ASSIGNED TASK:
Please give nothing except the number of lines in the records below that include the word "Colors".

[Stored dataset items]
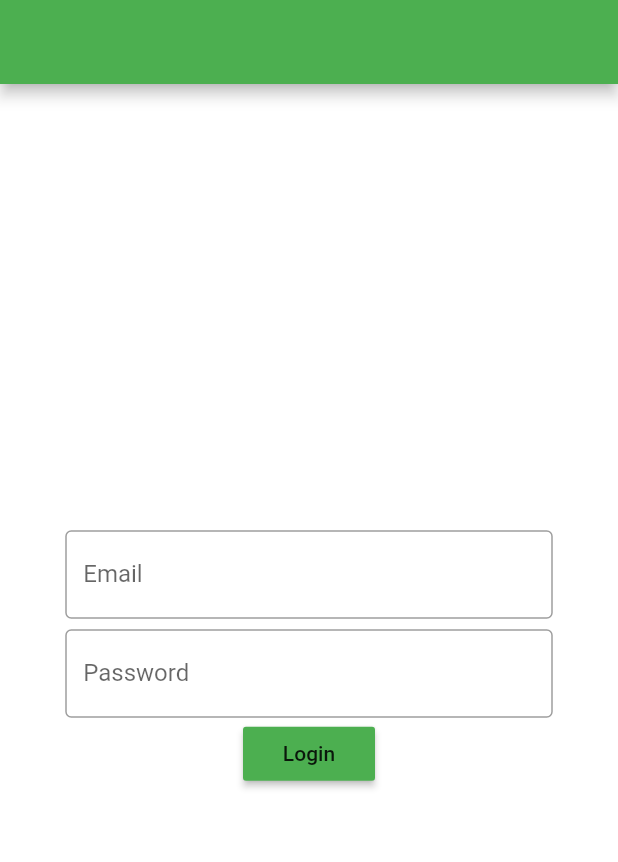
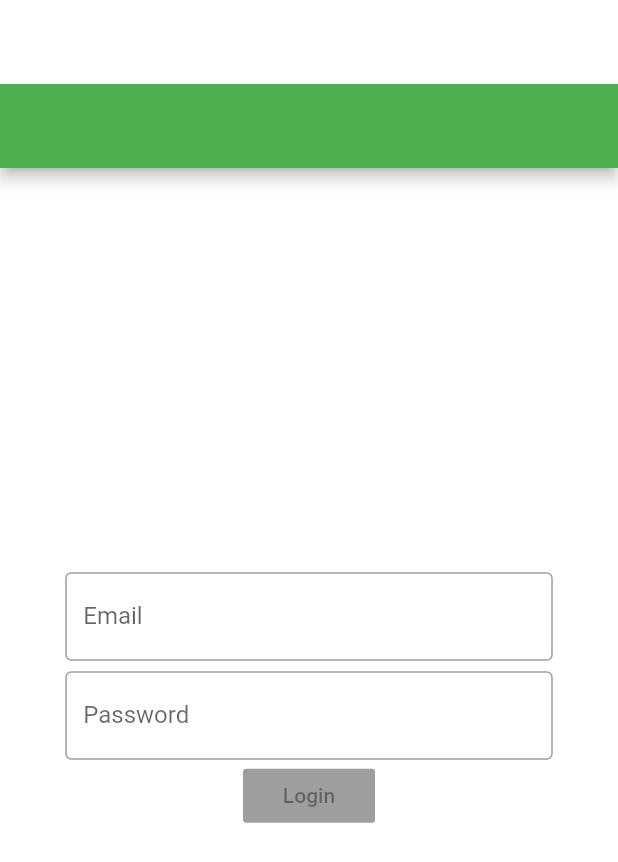
Before and after one commit to pbpeam/BAAC-Reservation, a Flutter app: the screen it shows after launch, on a phone screen of 412 x 824 dp. Shown: the top 862 px of the screen. Run offline on Flutter 3.47's test engine with Material 2 defaults, Android fonts, the phone set to English and light mode, and no system bars; our stand-ins replace flutter_secure_storage, table_calendar.

Commit message:
Complete login page

```diff
--- /dev/null
+++ b/baac_reservation/lib/api/user_controller.dart
@@ -0,0 +1,52 @@
+import 'dart:convert';
+// import 'dart:developer';
+
+import 'package:http/http.dart' as http;
+import 'package:flutter/material.dart';
+import 'package:flutter_secure_storage/flutter_secure_storage.dart';
+
+class UserController {
+  static final String webUrl = 'https://baac-reserve.herokuapp.com';
+  static final String KEY_TOKEN = 'login-token';
+  static final storage = new FlutterSecureStorage();
+
+  static Future<bool> login(String email, String password) async{
+
+    // send request
+    http.Response res = await http.post(
+      webUrl + '/login',
+      headers: <String, String> {
+        'Content-Type': 'application/json; charset=UTF-8',
+      },
+      body: jsonEncode(<String, String>{'email': email, 'password': password}),
+    );
+
+    // convert response body to JSON
+    Map<String, dynamic> body = json.decode(res.body);
+
+    if (res.statusCode == 200) {  // success
+      // extract token -> write to storage
+      var token = body['data']['token'];
+      await storage.write(key: KEY_TOKEN, value: token);
+
+      // return true if token is saved successfully
+      return isLoggedIn();
+    }
+    else {
+      throw Exception(res.body);
+    }
+  }
+
+  static void logout(BuildContext context) async {
+    // delete saved token, then redirect to login page
+    await storage.delete(key: KEY_TOKEN);
+
+    // remove everything in the stack & go to log in page
+    Navigator.pushNamedAndRemoveUntil(context, '/login', (Route<dynamic> route) => false);
+  }
+
+  static Future<bool> isLoggedIn() async {
+    final writtenToken = await storage.read(key: KEY_TOKEN);
+    return writtenToken != null;
+  }
+}
--- a/baac_reservation/lib/main.dart
+++ b/baac_reservation/lib/main.dart
@@ -1,8 +1,20 @@
+import 'package:baac_reservation/api/user_controller.dart';
+import 'package:baac_reservation/screen/homePage.dart';
+import 'package:baac_reservation/screen/loginPage.dart';
 import 'package:flutter/material.dart';
 
-import 'screen/login.dart';
+var initialRoute = '';
+void main() async{
+  WidgetsFlutterBinding.ensureInitialized();
+  final isLoggedIn = await UserController.isLoggedIn();
 
-void main() {
+  // // Sameform
+  // if(isLoggedIn == true){
+  //   initialRoute = '/home';
+  // }else{
+  //   initialRoute = '/login';
+  // }
+  initialRoute = isLoggedIn ? '/home' : '/login';
   runApp(MyApp());
 }
 
@@ -14,7 +26,12 @@ class MyApp extends StatelessWidget {
         primarySwatch: Colors.green,
         scaffoldBackgroundColor: Colors.white,
       ),
-      home: Login(),
+
+      initialRoute: initialRoute,
+      routes: {
+        '/login': (context) => LoginPage(),
+        '/home': (context) => Home(),
+      },
     );
   }
 }
--- /dev/null
+++ b/baac_reservation/lib/screen/loginPage.dart
@@ -0,0 +1,27 @@
+import 'package:baac_reservation/widgets/login.dart';
+import 'package:flutter/material.dart';
+
+class LoginPage extends StatefulWidget {
+  LoginPage({Key key}) : super(key: key);
+
+  @override
+  _LoginPageState createState() => _LoginPageState();
+}
+
+class _LoginPageState extends State<LoginPage> {
+  @override
+  Widget build(BuildContext context) {
+    return Scaffold(
+       appBar: AppBar(
+        // title: Text('Login'),
+        backgroundColor: Colors.transparent,
+        elevation: 0,
+      ),
+      body: SafeArea(
+        child: Center(
+          child: Login(),
+        )
+      )
+    );
+  }
+}
--- a/baac_reservation/lib/screen/login.dart
+++ b/baac_reservation/lib/widgets/login.dart
@@ -1,5 +1,11 @@
 import 'package:baac_reservation/screen/homePage.dart';
 import 'package:flutter/material.dart';
+import 'package:http/http.dart' as http;
+import 'package:baac_reservation/api/user_controller.dart';
+
+Future<http.Response> fetchAlbum() {
+  return http.get('https://baac-reserve.herokuapp.com/');
+}
 
 class Login extends StatefulWidget {
   Login({Key key}) : super(key: key);
@@ -11,6 +17,81 @@ class Login extends StatefulWidget {
 }
 
 class _LoginState extends State<Login> {
+
+  bool isLoading = false;
+  bool isFormValidated = false;
+  bool isPasswordPreviewEnabled = false;
+
+  // TextField Controllers
+  final emailController = TextEditingController();
+  final passwordController = TextEditingController();
+
+  // fns for computing STATES
+  void computeFormValidated() {
+    setState(() {
+      isFormValidated = emailController.text.length > 0 && passwordController.text.length > 0;
+    });
+  }
+
+  @override
+  void initState() {
+    super.initState();
+
+    emailController.addListener(computeFormValidated);
+    passwordController.addListener(computeFormValidated);
+  }
+
+  @override
+  void dispose() {
+    // Clean up the controller when the widget is disposed.
+    emailController.dispose();
+    passwordController.dispose();
+
+    super.dispose();
+  }
+
+
+  void login() async {
+    setState(() {
+      isLoading = true;
+    }
+  );
+
+    // retrieve data from textfields
+    final String email = emailController.text;
+    final String pwd = passwordController.text;
+
+    // //Show email/pwd
+    // Scaffold.of(context).showSnackBar(
+    //       SnackBar( content: Text(email + "\n" + pwd) )
+    //     );
+
+    try {
+      final token = await UserController.login(email, pwd);
+
+      if (token != null) {
+        // remove everything in the stack & go to the home page
+        Navigator.pushNamedAndRemoveUntil(context, '/home', (Route<dynamic> route) => false);
+      }
+      else {
+        // Find the Scaffold in the widget tree and use it to show a SnackBar.
+        Scaffold.of(context).showSnackBar(
+          SnackBar( content: Text("Something went wrong, please try again") )
+        );
+      }
+    } on Exception catch(e) {
+      // Find the Scaffold in the widget tree and use it to show a SnackBar.
+      Scaffold.of(context).showSnackBar(SnackBar( content: Text(e.toString()) ));
+    }
+
+    // return Future.delayed(Duration(milliseconds: 500), () {
+    setState(() {
+      isLoading = false;
+    });
+    // });
+  }
+
+  //UI part
   @override
   Widget build(BuildContext context) {
     return Scaffold(
@@ -36,6 +117,8 @@ class _LoginState extends State<Login> {
                 width: 325,
                 child: TextField(
                   obscureText: false,
+                  //controller
+                  controller: emailController,
                   decoration: InputDecoration(
                     border: OutlineInputBorder(),
                     labelText: 'Email'
@@ -51,6 +134,8 @@ class _LoginState extends State<Login> {
                 width: 325,
                 child: TextField(
                   obscureText: true,
+                  //controller
+                  controller: passwordController,
                   decoration: InputDecoration(
                     border: OutlineInputBorder(),
                     labelText: 'Password'
@@ -66,12 +151,13 @@ class _LoginState extends State<Login> {
                 child: Text('Login'),
                 color: Colors.green,
 
-                onPressed: () {
-                  Navigator.push(
-                    context,
-                    MaterialPageRoute(builder: (context) => Home()),
-                  );
-                }
+                // onPressed: () {
+                //   Navigator.push(
+                //     context,
+                //     MaterialPageRoute(builder: (context) => Home()),
+                //   );
+                // }
+                onPressed: isFormValidated ? login : null,
               ),
 
               // buildTextFieldEmail(),
--- a/baac_reservation/pubspec.yaml
+++ b/baac_reservation/pubspec.yaml
@@ -21,6 +21,10 @@ environment:
   sdk: ">=2.7.0 <3.0.0"
 
 dependencies:
+  flutter_secure_storage: ^3.3.3
+  flutter_icons: ^1.0.0
+  google_fonts: ^1.1.0
+  http: ^0.12.0
   flutter:
     sdk: flutter
 
```
Also changed, not shown: baac_reservation/lib/screen/homePage.dart (+9 -0 lines), baac_reservation/pubspec.lock, 2 other files.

PROBLEM SOLUTION:
4